Where you suspect an appointee is not using their powers for the benefit of the vulnerable adult then you should notify the DWP.
If you suspect a criminal offence may be taking place, contact your local authority adult safeguarding team or the police, phoning the number 101.
However, the police may ask that no action be taken while they investigate and gather evidence against the perpetrator before the perpetrator realises that the police are investigating.
The difficulty with this approach is that you may have a duty of care to apply for deputyship in the interim to protect the assets from being further dissipated by the perpetrator. If the perpetrator is a deputy or attorney, the OPG will want to launch an investigation.
Generally local authority solicitors will cooperate with the police. You should make clear that they must take interim steps to apply to the Court of Protection if there are sufficient assets to make it worthwhile appointing a deputyship. If not, they must notify the DWP where necessary to stop paying the adult's benefits to the perpetrator as the appointee.
Local authorities may also be able to assist, by considering what protective action might be needed in cases of financial abuse. This action can include applying for interim deputyship orders or a single order.
Practice Advice Service
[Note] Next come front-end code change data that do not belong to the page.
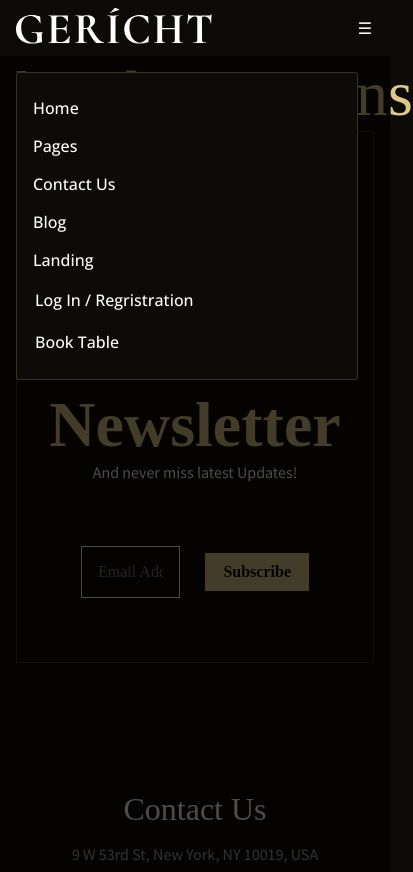
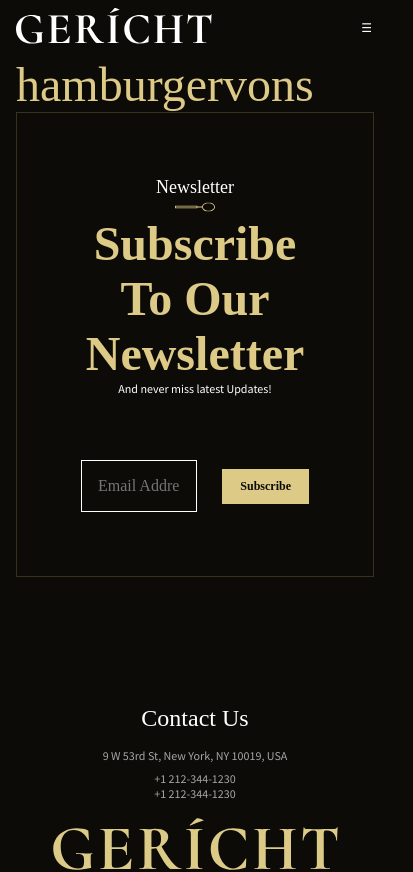
Before and after one commit to irvancolz/gericht-restaurant, a Next.js app: page / in a window 390 px wide. Shown: the top 872 px of the page, 413 px wide, since content can reach past the window. Built offline with nearby package versions, Linux system fonts and the light colour scheme; a web font is replaced by a local one.

Commit message:
add responsive fonst size variants to text and heading

```diff
--- a/components/heading/heading.style.ts
+++ b/components/heading/heading.style.ts
@@ -1,24 +1,31 @@
 import { ComponentProps } from "@stitches/react";
 import { styled } from "../../stitches.config";
+
+interface fontSizeConfig {
+  initial?: string;
+  responsive?: string;
+}
+
+function CreateFontSizeVariant(value: fontSizeConfig) {
+  return {
+    fontSize: value.initial,
+    "@bp2": {
+      fontSize: value.responsive,
+    },
+    "@bp1": {
+      fontSize: value.responsive,
+    },
+  };
+}
 
 export const HeadingComp = styled("h1", {
   variants: {
     size: {
-      sm: {
-        fontSize: "$sm",
-      },
-      md: {
-        fontSize: "$md",
-      },
-      nr:{
-        fontSize: "$nr",
-      },
-      lg: {
-        fontSize: "$lg",
-      },
-      xl: {
-        fontSize: "$xl",
-      },
+      sm: CreateFontSizeVariant({ initial: "$sm", responsive: "$smr" }),
+      md: CreateFontSizeVariant({ initial: "$md", responsive: "$mdr" }),
+      nr: CreateFontSizeVariant({ initial: "$nr", responsive: "$nrr" }),
+      lg: CreateFontSizeVariant({ initial: "$lg", responsive: "$lgr" }),
+      xl: CreateFontSizeVariant({ initial: "$xl", responsive: "$xlr" }),
     },
     // adjust font color
     fCol: {
@@ -72,7 +79,7 @@ export const HeadingComp = styled("h1", {
     family: "cormorant",
     size: "lg",
     fCol: "gold",
-    weight: 'normal',
+    weight: "normal",
   },
 });
 
--- a/components/text/text.style.ts
+++ b/components/text/text.style.ts
@@ -1,25 +1,32 @@
 import { styled } from "../../stitches.config";
 import { ComponentProps } from "@stitches/react";
+
+interface fontSizeConfig {
+  initial?: string;
+  responsive?: string;
+}
+
+function CreateFontSizeVariant(value: fontSizeConfig) {
+  return {
+    fontSize: value.initial,
+    "@bp2": {
+      fontSize: value.responsive,
+    },
+    "@bp1": {
+      fontSize: value.responsive,
+    },
+  };
+}
 
 export const TextStyles = styled("p", {
   variants: {
     // adjust font size
     size: {
-      sm: {
-        fontSize: "$sm",
-      },
-      md: {
-        fontSize: "$md",
-      },
-      nr:{
-        fontSize: "$nr",
-      },
-      lg: {
-        fontSize: "$lg",
-      },
-      xl: {
-        fontSize: "$xl",
-      },
+      sm: CreateFontSizeVariant({ initial: "$sm", responsive: "$smr" }),
+      md: CreateFontSizeVariant({ initial: "$md", responsive: "$mdr" }),
+      nr: CreateFontSizeVariant({ initial: "$nr", responsive: "$nrr" }),
+      lg: CreateFontSizeVariant({ initial: "$lg", responsive: "$lgr" }),
+      xl: CreateFontSizeVariant({ initial: "$xl", responsive: "$xlr" }),
     },
     // adjust font color
     fCol: {
@@ -71,17 +78,17 @@ export const TextStyles = styled("p", {
         fontWeight: "$xBold",
       },
     },
-    align:{
+    align: {
       start: {
-        textAlign: "left"
+        textAlign: "left",
       },
       center: {
-        textAlign: "center"
+        textAlign: "center",
       },
       end: {
-        textAlign: "right"
+        textAlign: "right",
       },
-    }
+    },
   },
   defaultVariants: {
     family: "cormorant",
--- a/stitches.config.ts
+++ b/stitches.config.ts
@@ -29,6 +29,11 @@ export const { styled, getCssText, css } = createStitches({
       nr: "32px",
       lg: "64px",
       xl: "90px",
+      smr: "12px",
+      mdr: "18px",
+      nrr: "24px",
+      lgr: "48px",
+      xlr: "72px",
     },
     space: {
       0: "0px",
--- a/ui/foooter form/index.tsx
+++ b/ui/foooter form/index.tsx
@@ -21,7 +21,7 @@ export  function FooterForm() {
         </span>
       </header>
       <div className={BodyStyles()}>
-        <Text fCol="gold" weight='medium' size="lg">Subscribe To Our Newsletter</Text>
+        <Text fCol="gold" weight='medium' size="lg" align="center">Subscribe To Our Newsletter</Text>
         <Text size="sm" family="source">And never miss latest Updates!</Text>
       </div>
       <div className="form">
--- a/ui/topnav/index.tsx
+++ b/ui/topnav/index.tsx
@@ -42,7 +42,7 @@ const navigationLinks = [
 
 export function Topnav() {
   const { Section, Button, Text } = Components;
-  const [isOpen, setIsOpen] = useState<boolean>(true);
+  const [isOpen, setIsOpen] = useState<boolean>(false);
 
   function toggleOpen() {
     setIsOpen((curr) => !curr);
```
Our Practice Advice Service provides a dedicated support line for Law Society members and employees of law firms.
Assessment of Mental Capacity (5th edition)
Elderly Client Handbook (6th edition)
Lasting Powers of Attorney (4th edition)
Solicitors Regulation Authority
Professional Ethics Helpline
Contact the Solicitors Regulation Authority's professional ethics helpline for advice on conduct issues.
Reporting another professional
The SRA provides guidance on reporting misconduct.
SRA Code of Conduct
Codes of practice
Mental Capacity Act 2005 Code of Practice (under review as at May 2023)
Care and Support Statutory Guidance (Care Act)
ICO guidance on data sharing (PDF) (draft for consultation)
Third party guidance
A Strategy for Recognising, Preventing and Dealing with the Abuse of Adults at Risk (PDF), Bielanska & Solicitors for the Elderly (June 2019)
Michael Mandelstam, Safeguarding Adults and the Law, Third Edition: An A-Z of Law and Practice (2019, Jessica Kingsley Publishers)
Ann Stanyer, Financial Abuse of Older Clients: Law, Practice and Prevention 2nd Edition (2020, Bloomsbury Professional)
Office of the Public Guardian
The Law Society acknowledges the Mental Health and Disability Committee and the Wills and Equity Committee for its help in developing this guidance.